**Your instructions**
Print the listing again exactly, leaving nothing out.

**Material for this exercise**
══════
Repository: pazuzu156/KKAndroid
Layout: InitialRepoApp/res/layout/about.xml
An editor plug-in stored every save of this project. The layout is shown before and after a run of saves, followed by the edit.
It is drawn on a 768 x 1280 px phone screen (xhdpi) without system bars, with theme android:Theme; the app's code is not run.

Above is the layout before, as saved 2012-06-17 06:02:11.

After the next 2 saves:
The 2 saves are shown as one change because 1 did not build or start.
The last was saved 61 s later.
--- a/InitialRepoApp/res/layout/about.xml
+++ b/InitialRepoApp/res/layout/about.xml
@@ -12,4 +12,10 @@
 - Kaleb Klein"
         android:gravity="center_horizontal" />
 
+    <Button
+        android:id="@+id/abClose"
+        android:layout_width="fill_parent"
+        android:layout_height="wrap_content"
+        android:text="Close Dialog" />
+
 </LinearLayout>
══════
**Answer space**
Repository: pazuzu156/KKAndroid
Layout: InitialRepoApp/res/layout/about.xml
An editor plug-in stored every save of this project. The layout is shown before and after a run of saves, followed by the edit.
It is drawn on a 768 x 1280 px phone screen (xhdpi) without system bars, with theme android:Theme; the app's code is not run.

Above is the layout before, as saved 2012-06-17 06:02:11.

After the next 2 saves:
The 2 saves are shown as one change because 1 did not build or start.
The last was saved 61 s later.
--- a/InitialRepoApp/res/layout/about.xml
+++ b/InitialRepoApp/res/layout/about.xml
@@ -12,4 +12,10 @@
 - Kaleb Klein"
         android:gravity="center_horizontal" />
 
+    <Button
+        android:id="@+id/abClose"
+        android:layout_width="fill_parent"
+        android:layout_height="wrap_content"
+        android:text="Close Dialog" />
+
 </LinearLayout>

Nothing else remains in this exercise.